Interim Vice Chancellor Hired
Tyvi Small began serving as interim vice chancellor for diversity and engagement in January. Small previously was executive director of talent management, diversity and community relations in UT’s Haslam College of Business. In his new role, Small will coordinate existing student success and diversity initiatives that support students, including those from underrepresented communities, veterans, students with disabilities, first-generation students and students from diverse socioeconomic backgrounds.
Fulbright Record Set
With a record-setting 19 students receiving US Fulbright Student Awards for 2018–2019, UT Knoxville was one of the nation’s top-producing Fulbright campuses. It ranked fourth among public research universities and 12th among all research universities, tying with Harvard University.

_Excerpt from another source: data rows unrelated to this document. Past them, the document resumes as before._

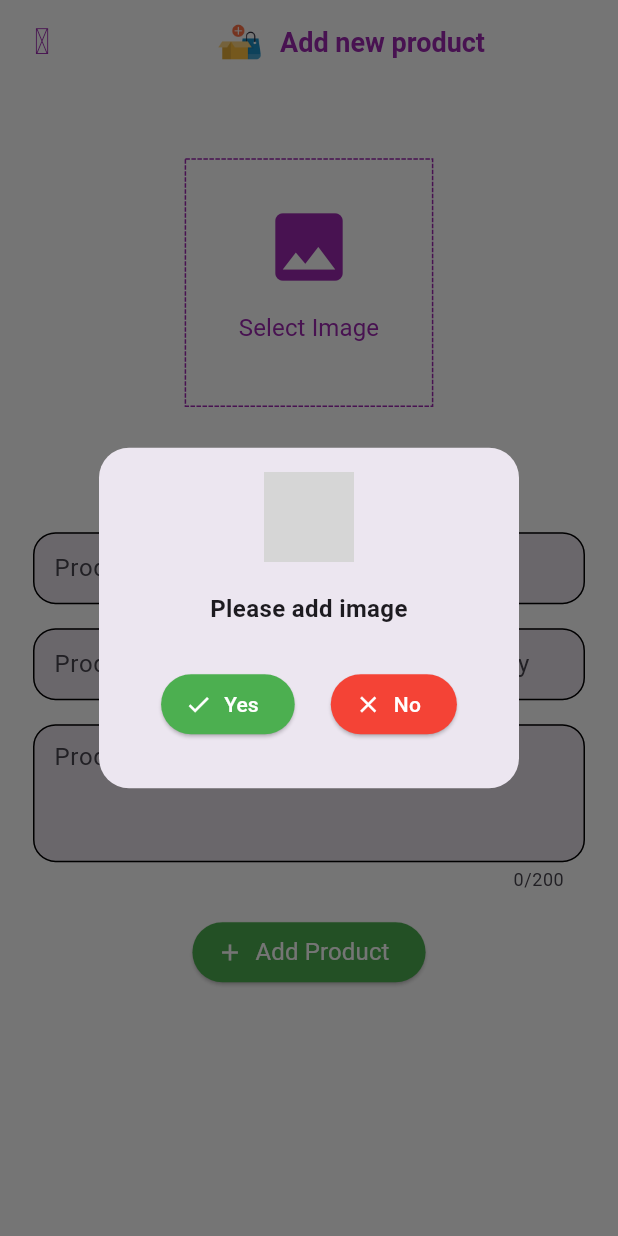
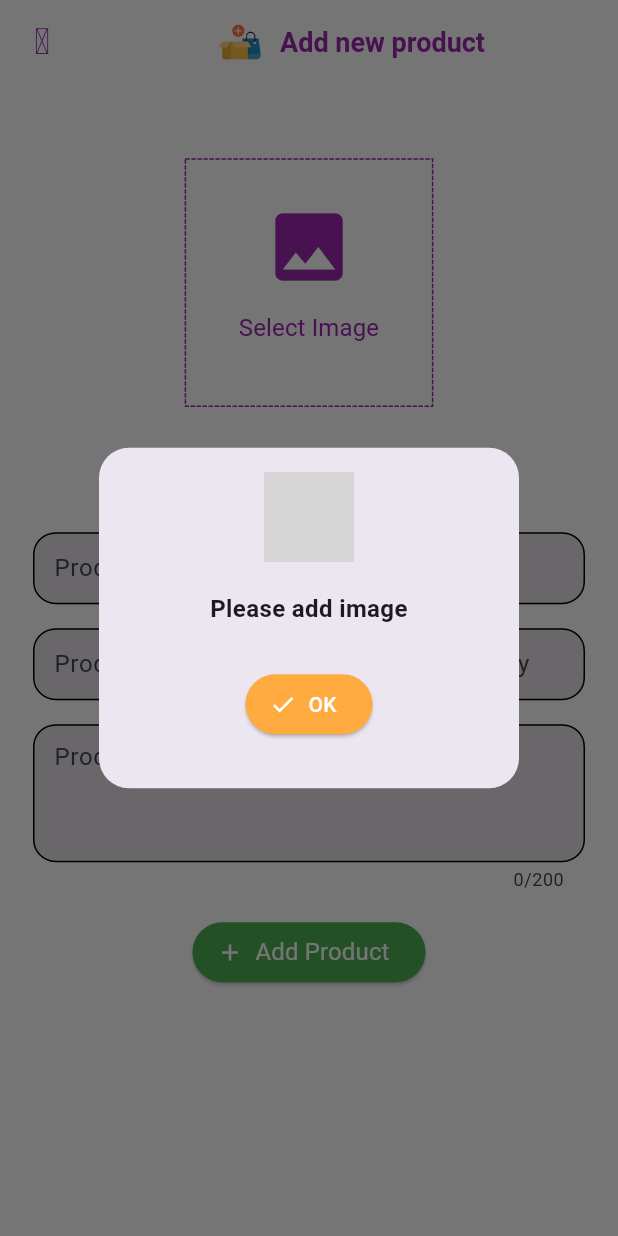
Before and after one commit to erhankoyuncu1/flutter_project, a Flutter app: the EditUploadProductScreen screen opened by its route, after a tap on "Add Product", on a phone screen of 412 x 824 dp. Run offline on Flutter 3.47's test engine with Material 3 defaults, Android fonts, the phone set to English and light mode, and no system bars; drawn by our look-alikes of dotted_border; our stand-ins replace card_swiper, fancy_shimmer_image, firebase_auth, firebase_core, flutter_iconly, fluttertoast and 4 more; missing offline and left inert: dynamic_height_grid_view; accounts and stored records are empty; grey boxes are pictures that could not be loaded.

```diff
--- a/lib/root_screen.dart
+++ b/lib/root_screen.dart
@@ -7,8 +7,9 @@ import 'package:flutter_project/screens/search_screen.dart';
 import 'package:provider/provider.dart';
 
 class RootScreen extends StatefulWidget {
+  static const routName = "/RootScreen";
   final int initialIndex;
-  const RootScreen({super.key, required this.initialIndex});
+  const RootScreen({super.key, this.initialIndex = 0});
 
   @override
   State<RootScreen> createState() => _RootScreenState();
--- a/lib/screens/admin/edit_upload_product_screen.dart
+++ b/lib/screens/admin/edit_upload_product_screen.dart
@@ -82,7 +82,7 @@ class _EditUploadProductScreenState extends State<EditUploadProductScreen> {
 
   Future<void> addProduct() async {
     if (_pickedImage == null) {
-      AppFunctions.showErrorOrWarningDialog(context: context, subtitle: "Please add image", function: () {});
+      AppFunctions.showErrorOrWarningDialog(context: context, subtitle: "Please add image", function: () {}, isError: false);
       return;
     }
     final isValid = _formKey.currentState!.validate();
@@ -95,7 +95,7 @@ class _EditUploadProductScreenState extends State<EditUploadProductScreen> {
     FocusScope.of(context).unfocus();
 
     if (_pickedImage == null) {
-      AppFunctions.showErrorOrWarningDialog(context: context, subtitle: "Please add image", function: () {});
+      AppFunctions.showErrorOrWarningDialog(context: context, subtitle: "Please add image", function: () {},isError: false  );
       return;
     }
     if (isValid) {}
--- a/lib/services/app_functions.dart
+++ b/lib/services/app_functions.dart
@@ -36,6 +36,7 @@ class AppFunctions {
                 mainAxisAlignment: MainAxisAlignment.center,
                 children: [
                   Visibility(
+                    visible: isError,
                     child: TextButton(onPressed: (){
                       Navigator.pop(context);
                     },
@@ -59,6 +60,7 @@ class AppFunctions {
                     )
                   ),
                   Visibility(
+                    visible: isError,
                     child: TextButton(onPressed: (){
                       Navigator.pop(context);
                     },
@@ -80,7 +82,31 @@ class AppFunctions {
                         },
                       )
                     )
-                  )
+                  ),
+                  Visibility(
+                    visible: !isError,
+                    child: TextButton(onPressed: (){
+                      Navigator.pop(context);
+                    },
+                      child: ElevatedButton.icon(
+                        style: ElevatedButton.styleFrom(
+                          backgroundColor: Colors.orangeAccent,
+                        ),
+                        label: Text("OK",
+                          style: TextStyle(
+                            color: Colors.white
+                          ),
+                        ),
+                        icon: Icon(
+                          Icons.done,
+                          color: Colors.white,
+                        ),
+                        onPressed: (){
+                          Navigator.pop(context);
+                        },
+                      )
+                    )
+                  ),
                 ],
               )
             ],
--- a/pubspec.yaml
+++ b/pubspec.yaml
@@ -45,6 +45,10 @@ dependencies:
   image_picker: ^1.1.2
   uuid: ^4.5.1
   dotted_border: ^2.1.0
+  firebase_core: ^3.10.0
+  firebase_auth: ^5.4.0
+  cloud_firestore: ^5.6.1
+  fluttertoast: ^8.2.10
 
 dev_dependencies:
   flutter_test:
```
Also changed, not shown: lib/main.dart (+10 -4 lines), lib/screens/auth/login_screen.dart (+41 -3 lines), lib/screens/auth/register.dart (+40 -2 lines), lib/screens/profile_screen.dart (+21 -12 lines), firebase.json, lib/firebase_options.dart (added), pubspec.lock, 7 other files.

Second Phase of Student Union Opens
The second phase of the Student Union opened in January, marking an end to the largest construction project the campus has seen in decades. The 395,000-square-foot building, which took more than nine years to build, houses campus offices and services and serves as a welcome center for visitors. The building’s design incorporates many of the most-loved Volunteer traditions. One of the most striking: the torch sculpture that hangs from the ceiling and includes 319 glass flames handblown by Knoxville artist Matthew Cummings of Pretentious Glass Company. At night, the lighted sculpture can be seen from Cumberland Avenue.